▶ Your instructions
Could you filter the data below down to the lines that hold the word "wbarN"?

▶ Materials provided
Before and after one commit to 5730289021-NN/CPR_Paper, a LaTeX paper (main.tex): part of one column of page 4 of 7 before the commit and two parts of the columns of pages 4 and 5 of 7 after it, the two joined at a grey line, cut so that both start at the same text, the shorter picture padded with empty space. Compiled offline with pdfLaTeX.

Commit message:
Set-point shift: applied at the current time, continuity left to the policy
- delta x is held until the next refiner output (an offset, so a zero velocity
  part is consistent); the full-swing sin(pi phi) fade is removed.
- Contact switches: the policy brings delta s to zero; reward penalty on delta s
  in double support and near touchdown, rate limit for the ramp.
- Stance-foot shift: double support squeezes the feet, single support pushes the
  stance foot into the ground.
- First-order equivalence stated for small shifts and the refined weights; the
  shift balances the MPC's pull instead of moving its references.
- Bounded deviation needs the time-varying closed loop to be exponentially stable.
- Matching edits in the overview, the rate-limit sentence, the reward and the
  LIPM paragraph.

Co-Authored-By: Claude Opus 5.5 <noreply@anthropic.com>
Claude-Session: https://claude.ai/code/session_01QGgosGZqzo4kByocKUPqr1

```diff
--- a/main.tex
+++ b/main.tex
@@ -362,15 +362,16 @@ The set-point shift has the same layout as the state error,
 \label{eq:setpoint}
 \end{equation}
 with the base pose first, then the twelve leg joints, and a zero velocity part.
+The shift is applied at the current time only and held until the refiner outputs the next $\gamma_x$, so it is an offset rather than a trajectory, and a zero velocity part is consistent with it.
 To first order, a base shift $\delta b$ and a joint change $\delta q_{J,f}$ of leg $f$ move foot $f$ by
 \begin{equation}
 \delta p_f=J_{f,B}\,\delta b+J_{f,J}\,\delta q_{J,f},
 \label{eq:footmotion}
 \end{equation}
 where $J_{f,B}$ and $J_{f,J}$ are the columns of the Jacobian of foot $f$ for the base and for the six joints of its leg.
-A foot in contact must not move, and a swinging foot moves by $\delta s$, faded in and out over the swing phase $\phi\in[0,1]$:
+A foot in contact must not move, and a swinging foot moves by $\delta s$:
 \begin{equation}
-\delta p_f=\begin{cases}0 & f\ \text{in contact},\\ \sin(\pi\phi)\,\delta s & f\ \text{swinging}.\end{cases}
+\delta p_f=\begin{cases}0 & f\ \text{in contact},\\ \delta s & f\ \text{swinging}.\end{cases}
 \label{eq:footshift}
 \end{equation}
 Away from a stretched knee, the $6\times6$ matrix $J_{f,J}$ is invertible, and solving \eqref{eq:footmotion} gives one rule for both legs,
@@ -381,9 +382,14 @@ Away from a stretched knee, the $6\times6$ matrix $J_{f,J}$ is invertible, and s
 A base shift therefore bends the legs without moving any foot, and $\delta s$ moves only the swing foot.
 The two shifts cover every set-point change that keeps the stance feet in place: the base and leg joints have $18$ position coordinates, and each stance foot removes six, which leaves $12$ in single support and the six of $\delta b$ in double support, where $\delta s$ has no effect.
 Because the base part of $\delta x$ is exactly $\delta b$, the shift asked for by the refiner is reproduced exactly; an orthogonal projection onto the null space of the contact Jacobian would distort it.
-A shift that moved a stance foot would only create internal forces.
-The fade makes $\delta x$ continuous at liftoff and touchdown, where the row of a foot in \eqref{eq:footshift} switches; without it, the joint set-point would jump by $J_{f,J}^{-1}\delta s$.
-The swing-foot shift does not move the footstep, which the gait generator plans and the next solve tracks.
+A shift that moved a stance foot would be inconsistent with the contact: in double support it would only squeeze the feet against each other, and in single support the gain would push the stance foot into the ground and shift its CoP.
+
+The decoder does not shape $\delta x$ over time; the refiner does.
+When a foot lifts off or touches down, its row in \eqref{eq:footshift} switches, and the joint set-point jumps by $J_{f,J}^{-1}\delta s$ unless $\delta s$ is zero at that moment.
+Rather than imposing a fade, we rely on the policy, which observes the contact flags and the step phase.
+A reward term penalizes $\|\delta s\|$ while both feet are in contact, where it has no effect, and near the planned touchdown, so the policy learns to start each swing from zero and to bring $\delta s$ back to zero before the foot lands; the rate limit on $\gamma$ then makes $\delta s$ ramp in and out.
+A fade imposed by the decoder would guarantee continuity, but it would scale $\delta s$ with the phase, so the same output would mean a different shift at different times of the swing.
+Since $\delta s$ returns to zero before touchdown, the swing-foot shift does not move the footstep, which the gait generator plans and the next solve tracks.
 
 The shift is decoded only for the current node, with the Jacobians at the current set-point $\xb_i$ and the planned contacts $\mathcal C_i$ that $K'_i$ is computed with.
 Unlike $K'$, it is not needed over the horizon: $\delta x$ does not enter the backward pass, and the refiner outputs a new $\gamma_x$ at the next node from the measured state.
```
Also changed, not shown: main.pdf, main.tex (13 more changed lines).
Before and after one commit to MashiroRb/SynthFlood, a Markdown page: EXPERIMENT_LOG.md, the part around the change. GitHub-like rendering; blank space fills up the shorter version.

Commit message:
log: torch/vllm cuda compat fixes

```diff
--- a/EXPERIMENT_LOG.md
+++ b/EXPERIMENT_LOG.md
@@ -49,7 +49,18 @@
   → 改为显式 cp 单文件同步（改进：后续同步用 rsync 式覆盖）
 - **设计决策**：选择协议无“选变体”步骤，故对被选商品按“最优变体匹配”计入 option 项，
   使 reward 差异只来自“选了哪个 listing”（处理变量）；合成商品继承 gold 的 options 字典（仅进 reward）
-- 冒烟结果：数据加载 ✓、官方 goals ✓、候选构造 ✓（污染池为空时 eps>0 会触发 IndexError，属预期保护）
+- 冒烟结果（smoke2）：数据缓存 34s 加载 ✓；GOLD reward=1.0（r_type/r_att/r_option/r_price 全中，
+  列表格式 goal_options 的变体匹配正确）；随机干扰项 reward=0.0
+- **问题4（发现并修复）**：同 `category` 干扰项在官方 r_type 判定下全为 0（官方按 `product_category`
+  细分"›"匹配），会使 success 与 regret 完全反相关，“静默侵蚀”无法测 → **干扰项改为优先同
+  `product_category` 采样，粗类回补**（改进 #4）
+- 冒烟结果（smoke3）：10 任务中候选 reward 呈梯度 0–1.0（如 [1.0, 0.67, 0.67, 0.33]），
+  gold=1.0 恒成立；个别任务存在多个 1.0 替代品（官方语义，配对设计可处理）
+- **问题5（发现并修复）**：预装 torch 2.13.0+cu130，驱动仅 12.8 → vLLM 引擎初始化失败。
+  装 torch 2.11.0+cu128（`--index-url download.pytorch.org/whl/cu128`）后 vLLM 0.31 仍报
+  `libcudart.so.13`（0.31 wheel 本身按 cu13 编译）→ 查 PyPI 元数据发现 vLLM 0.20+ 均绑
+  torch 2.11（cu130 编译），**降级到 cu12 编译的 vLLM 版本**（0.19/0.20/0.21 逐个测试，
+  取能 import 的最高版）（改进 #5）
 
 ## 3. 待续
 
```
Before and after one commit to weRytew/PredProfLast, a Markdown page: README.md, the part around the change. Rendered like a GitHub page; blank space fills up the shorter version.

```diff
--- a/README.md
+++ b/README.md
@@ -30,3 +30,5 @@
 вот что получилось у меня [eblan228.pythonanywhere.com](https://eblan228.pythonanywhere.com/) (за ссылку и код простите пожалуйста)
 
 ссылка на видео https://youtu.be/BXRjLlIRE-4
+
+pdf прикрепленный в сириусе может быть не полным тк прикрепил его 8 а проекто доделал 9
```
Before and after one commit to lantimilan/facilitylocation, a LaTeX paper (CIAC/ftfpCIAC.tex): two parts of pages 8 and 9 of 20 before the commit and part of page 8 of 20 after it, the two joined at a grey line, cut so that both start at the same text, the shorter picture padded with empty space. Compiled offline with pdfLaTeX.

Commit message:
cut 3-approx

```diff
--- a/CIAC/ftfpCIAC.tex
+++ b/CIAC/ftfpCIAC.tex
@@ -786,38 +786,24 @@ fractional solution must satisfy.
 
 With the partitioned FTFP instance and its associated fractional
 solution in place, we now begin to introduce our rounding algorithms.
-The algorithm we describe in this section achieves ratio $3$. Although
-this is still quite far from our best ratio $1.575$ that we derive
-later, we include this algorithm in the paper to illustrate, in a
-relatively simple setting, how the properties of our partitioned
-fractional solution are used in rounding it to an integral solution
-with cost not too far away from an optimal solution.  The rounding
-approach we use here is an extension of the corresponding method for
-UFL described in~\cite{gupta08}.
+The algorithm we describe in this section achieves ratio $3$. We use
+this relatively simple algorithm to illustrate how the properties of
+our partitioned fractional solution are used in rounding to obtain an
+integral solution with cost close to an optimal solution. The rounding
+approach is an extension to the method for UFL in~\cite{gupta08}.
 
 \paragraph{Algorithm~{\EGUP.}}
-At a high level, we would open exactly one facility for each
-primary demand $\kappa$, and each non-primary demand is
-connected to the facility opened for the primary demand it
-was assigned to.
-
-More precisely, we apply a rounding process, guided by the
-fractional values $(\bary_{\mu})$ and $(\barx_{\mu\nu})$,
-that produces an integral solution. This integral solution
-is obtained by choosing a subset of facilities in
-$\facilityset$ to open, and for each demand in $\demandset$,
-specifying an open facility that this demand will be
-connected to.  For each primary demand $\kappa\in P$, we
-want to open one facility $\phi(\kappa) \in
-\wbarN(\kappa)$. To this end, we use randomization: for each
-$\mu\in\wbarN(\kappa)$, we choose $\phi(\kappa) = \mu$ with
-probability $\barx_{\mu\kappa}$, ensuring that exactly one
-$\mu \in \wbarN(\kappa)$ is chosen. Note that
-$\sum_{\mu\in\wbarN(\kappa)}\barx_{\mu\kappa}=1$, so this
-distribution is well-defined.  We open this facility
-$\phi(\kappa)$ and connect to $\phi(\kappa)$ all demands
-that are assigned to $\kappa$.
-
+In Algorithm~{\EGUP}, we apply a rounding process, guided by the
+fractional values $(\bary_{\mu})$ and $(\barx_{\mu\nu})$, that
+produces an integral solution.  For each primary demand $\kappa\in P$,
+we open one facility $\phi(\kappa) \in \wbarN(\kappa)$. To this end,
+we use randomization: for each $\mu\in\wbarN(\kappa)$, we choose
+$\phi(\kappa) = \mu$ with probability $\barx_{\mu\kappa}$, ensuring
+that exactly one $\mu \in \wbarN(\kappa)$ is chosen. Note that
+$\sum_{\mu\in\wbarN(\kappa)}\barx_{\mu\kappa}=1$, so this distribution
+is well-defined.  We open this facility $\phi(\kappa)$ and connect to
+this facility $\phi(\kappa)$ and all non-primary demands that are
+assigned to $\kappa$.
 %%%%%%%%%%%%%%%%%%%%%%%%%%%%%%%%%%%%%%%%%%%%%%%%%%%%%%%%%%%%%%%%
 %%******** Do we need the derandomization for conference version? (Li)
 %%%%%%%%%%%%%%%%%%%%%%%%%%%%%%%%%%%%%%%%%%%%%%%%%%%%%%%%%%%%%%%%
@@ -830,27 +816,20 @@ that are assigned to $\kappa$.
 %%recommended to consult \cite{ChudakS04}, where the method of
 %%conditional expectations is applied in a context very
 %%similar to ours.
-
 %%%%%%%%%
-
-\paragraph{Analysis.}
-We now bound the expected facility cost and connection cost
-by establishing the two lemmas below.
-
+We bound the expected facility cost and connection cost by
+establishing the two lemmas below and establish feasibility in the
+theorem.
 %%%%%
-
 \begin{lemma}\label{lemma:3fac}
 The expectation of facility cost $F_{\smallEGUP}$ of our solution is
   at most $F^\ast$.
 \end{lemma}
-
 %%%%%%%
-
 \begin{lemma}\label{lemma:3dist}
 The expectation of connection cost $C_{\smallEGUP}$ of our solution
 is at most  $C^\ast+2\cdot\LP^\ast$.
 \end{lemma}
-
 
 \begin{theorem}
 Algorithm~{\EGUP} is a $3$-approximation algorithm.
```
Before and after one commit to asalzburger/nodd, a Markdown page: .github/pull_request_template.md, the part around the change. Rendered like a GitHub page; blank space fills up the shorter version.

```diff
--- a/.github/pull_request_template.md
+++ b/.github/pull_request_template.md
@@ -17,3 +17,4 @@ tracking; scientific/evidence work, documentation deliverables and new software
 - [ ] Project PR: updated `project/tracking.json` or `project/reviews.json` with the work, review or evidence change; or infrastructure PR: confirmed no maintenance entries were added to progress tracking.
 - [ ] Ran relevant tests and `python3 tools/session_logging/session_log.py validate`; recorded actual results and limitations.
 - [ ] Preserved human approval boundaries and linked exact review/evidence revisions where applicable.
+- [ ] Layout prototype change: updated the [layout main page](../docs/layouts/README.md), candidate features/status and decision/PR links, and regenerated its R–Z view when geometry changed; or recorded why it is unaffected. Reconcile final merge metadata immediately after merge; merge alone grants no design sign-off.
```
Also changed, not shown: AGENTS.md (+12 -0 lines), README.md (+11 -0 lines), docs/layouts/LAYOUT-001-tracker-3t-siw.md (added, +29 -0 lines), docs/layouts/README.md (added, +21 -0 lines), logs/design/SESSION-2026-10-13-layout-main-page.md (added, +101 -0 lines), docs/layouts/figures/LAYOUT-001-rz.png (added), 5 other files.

▶ Exercise response
-\wbarN(\kappa)$. To this end, we use randomization: for each
-$\mu\in\wbarN(\kappa)$, we choose $\phi(\kappa) = \mu$ with
-$\mu \in \wbarN(\kappa)$ is chosen. Note that
-$\sum_{\mu\in\wbarN(\kappa)}\barx_{\mu\kappa}=1$, so this
+we open one facility $\phi(\kappa) \in \wbarN(\kappa)$. To this end,
+we use randomization: for each $\mu\in\wbarN(\kappa)$, we choose
+that exactly one $\mu \in \wbarN(\kappa)$ is chosen. Note that
+$\sum_{\mu\in\wbarN(\kappa)}\barx_{\mu\kappa}=1$, so this distribution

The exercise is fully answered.